New York officials and the National Park Service are at odds over a security plan to protect visitors at the Statue of Liberty when it reopens July Fourth.
Senator Charles Schumer and New York Commissioner Raymond Kelly want the park service to reverse a plan that would require visitors to stop at nearby Ellis Island for security screening after boarding boats from either Lower Manhattan or New Jersey.
Previously, passengers were pre-screened with airport-style metal detectors at the departure dock.
"This screening was put in just after the horrific events of Sept. 11. And I can tell you, in our judgment, the threat has not abated," Kelly said.
Terrorist groups, he added, "have an interest in targeting locations that represent America."
Schumer added, "I know the NPS cares deeply about the monument and its visitors but in this case I think they've made a mistake and should rethink this policy change."

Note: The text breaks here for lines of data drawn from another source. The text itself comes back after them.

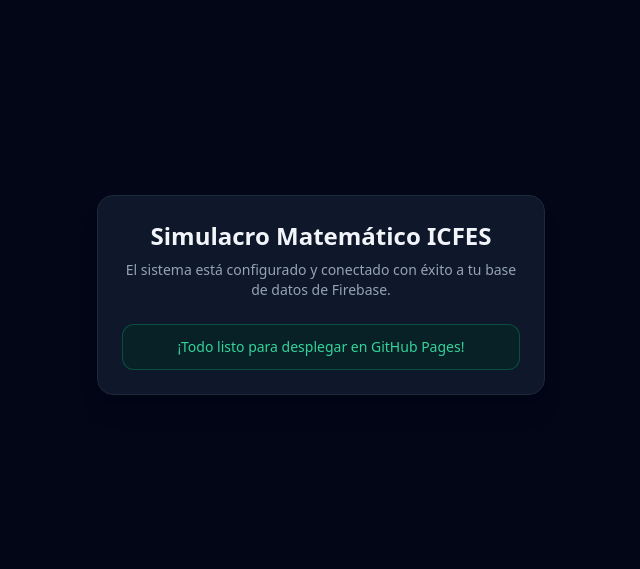
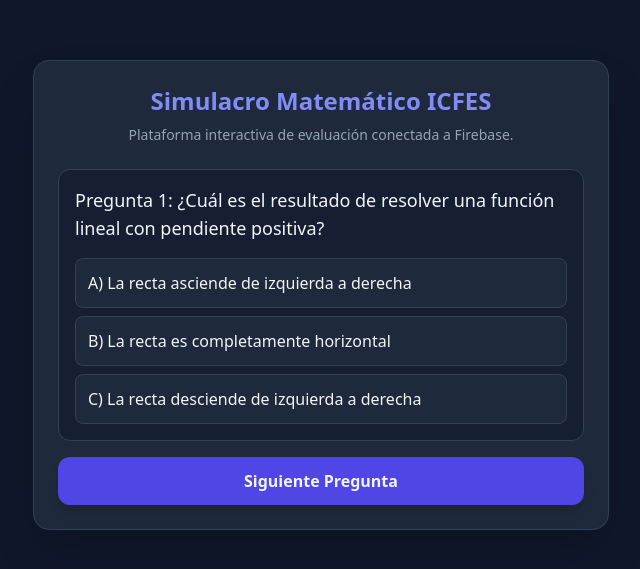
Before and after one commit to sebastianxabierdominguezgarcia-png/crispy-giggle, a plain HTML site: page index.html in a window 1280 px wide. Shown: the part 105-674 px from the top of the page, without its empty margins (319-959 px from the left). Drawn offline with nearby package versions, Linux system fonts and the light colour scheme.

Commit message:
index.html

```diff
--- a/index.html
+++ b/index.html
@@ -1,32 +1,30 @@
 <!DOCTYPE html>
 <html lang="es">
 <head>
-    <meta charset="UTF-8" />
-    <meta name="viewport" content="width=device-width, initial-scale=1.0" />
+    <meta charset="UTF-8">
+    <meta name="viewport" content="width=device-width, initial-scale=1.0">
     <title>Minisistema de Simulacro Matemático ICFES</title>
-    <!-- Tailwind CSS -->
     <script src="https://cdn.tailwindcss.com"></script>
-    <script>
-        // Configuración de Firebase integrada correctamente
-        const firebaseConfig = {
-            apiKey: "AIzaSyC9jptJ0pDxOfktBJC6RiySc2oZBJqkbkY",
-            authDomain: "sebastianxaviergarciaforero.firebaseapp.com",
-            projectId: "sebastianxaviergarciaforero",
-            storageBucket: "sebastianxaviergarciaforero.appspot.com",
-            messagingSenderId: "553229515178",
-            appId: "1:553229515178:web:235062f6aa8b35876a13d3",
-            measurementId: "G-KVMK6ZH9WL",
-            databaseURL: "https://sebastianxaviergarciaforero-default-rtdb.firebaseio.com"
-        };
-    </script>
 </head>
-<body class="bg-slate-950 text-slate-100 min-h-screen flex flex-col items-center justify-center p-4">
-    <div class="max-w-md w-full bg-slate-900 border border-slate-800 rounded-2xl p-6 shadow-xl text-center">
-        <h1 class="text-2xl font-bold mb-2">Simulacro Matemático ICFES</h1>
-        <p class="text-slate-400 text-sm mb-6">El sistema está configurado y conectado con éxito a tu base de datos de Firebase.</p>
-        <div class="bg-emerald-950/50 border border-emerald-500/30 text-emerald-400 p-3 rounded-xl text-sm font-medium">
-            ¡Todo listo para desplegar en GitHub Pages!
+<body class="bg-slate-900 text-slate-100 min-h-screen flex flex-col items-center justify-center p-4">
+
+    <div class="max-w-xl w-full bg-slate-800 border border-slate-700 rounded-2xl p-6 shadow-2xl">
+        <h1 class="text-2xl font-bold text-center mb-2 text-indigo-400">Simulacro Matemático ICFES</h1>
+        <p class="text-center text-slate-400 text-sm mb-6">Plataforma interactiva de evaluación conectada a Firebase.</p>
+
+        <div id="quiz-container" class="space-y-4">
+            <div class="p-4 bg-slate-900/50 rounded-xl border border-slate-700">
+                <p id="question-text" class="font-medium text-lg mb-4">Pregunta 1: ¿Cuál es el resultado de resolver una función lineal con pendiente positiva?</p>
+                <div id="options-container" class="space-y-2">
+                    <button class="w-full text-left p-3 rounded-lg bg-slate-800 hover:bg-indigo-600/30 border border-slate-700 transition">A) La recta asciende de izquierda a derecha</button>
+                    <button class="w-full text-left p-3 rounded-lg bg-slate-800 hover:bg-indigo-600/30 border border-slate-700 transition">B) La recta es completamente horizontal</button>
+                    <button class="w-full text-left p-3 rounded-lg bg-slate-800 hover:bg-indigo-600/30 border border-slate-700 transition">C) La recta desciende de izquierda a derecha</button>
+                </div>
+            </div>
+
+            <button id="next-btn" class="w-full py-3 bg-indigo-600 hover:bg-indigo-500 font-semibold rounded-xl transition shadow-lg">Siguiente Pregunta</button>
         </div>
     </div>
+
 </body>
 </html>
```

The park service has not responded.
Both officials said any additional costs could be covered in the fee charged to visit the island. They also advocated scheduled ticketing to help reduce lines.
Except for the proposed screening area, the Ellis Island Immigration Museum, which suffered severe damage to its infrastructure during the storm, will remain closed for repairs.
The statue was closed after Superstorm Sandy even though the statue, which is on higher ground on the island, remained intact.
Storm surges flooded Liberty Island, destroying boilers and electrical systems.